(RECORDS SUPPLIED)

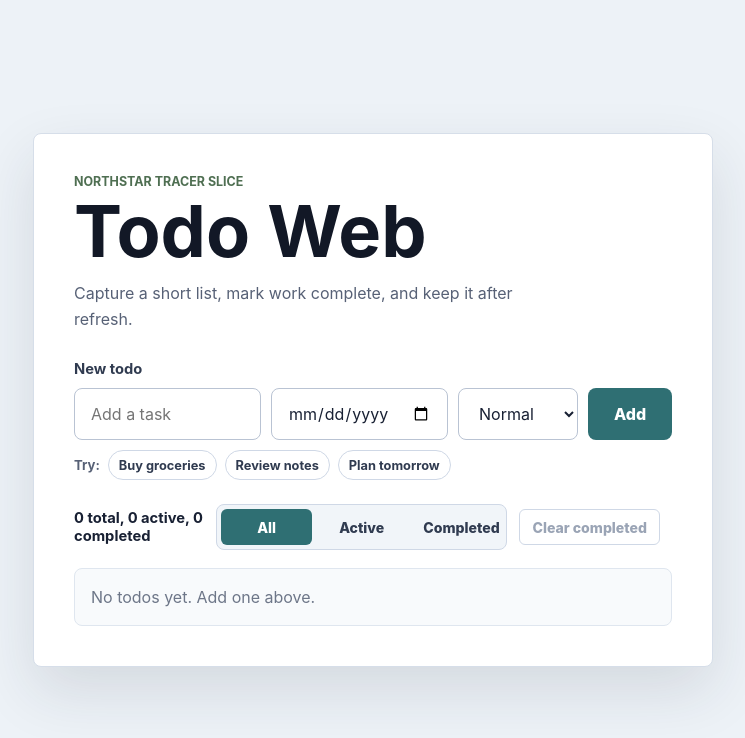
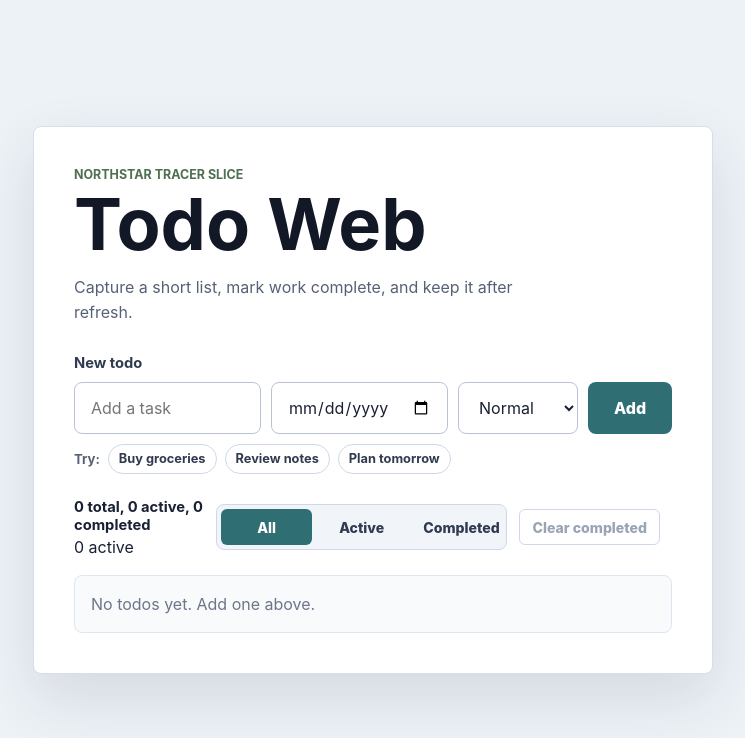
Before and after one commit to paulpai0412/northstar-todo-web, a React (Vite) app: page / in a window 1280 px wide. Shown: the top 738 px of the page, without its empty margins (267-1012 px from the left). Built offline with nearby package versions, Linux system fonts and the light colour scheme.

Commit message:
Watch test 3: Add visible active-count label

```diff
--- a/src/main.tsx
+++ b/src/main.tsx
@@ -157,6 +157,11 @@ function App() {
             <p className="progress-summary">
               {totalCount} total, {activeCount} active, {completedCount} completed
             </p>
+            <div className="active-count-wrap" aria-hidden={false}>
+              <span id="active-count" className="active-count" aria-label="Active todos" aria-live="polite">
+                {activeCount} active
+              </span>
+            </div>
           </div>
 
           <div className="filter-group" aria-label="Filter todos">
```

(End RECORDS SUPPLIED)

Pull out every line in the material above where "className" occurs.

■ **ANSWER TO THIS TASK**
             <p className="progress-summary">
+            <div className="active-count-wrap" aria-hidden={false}>
+              <span id="active-count" className="active-count" aria-label="Active todos" aria-live="polite">
           <div className="filter-group" aria-label="Filter todos">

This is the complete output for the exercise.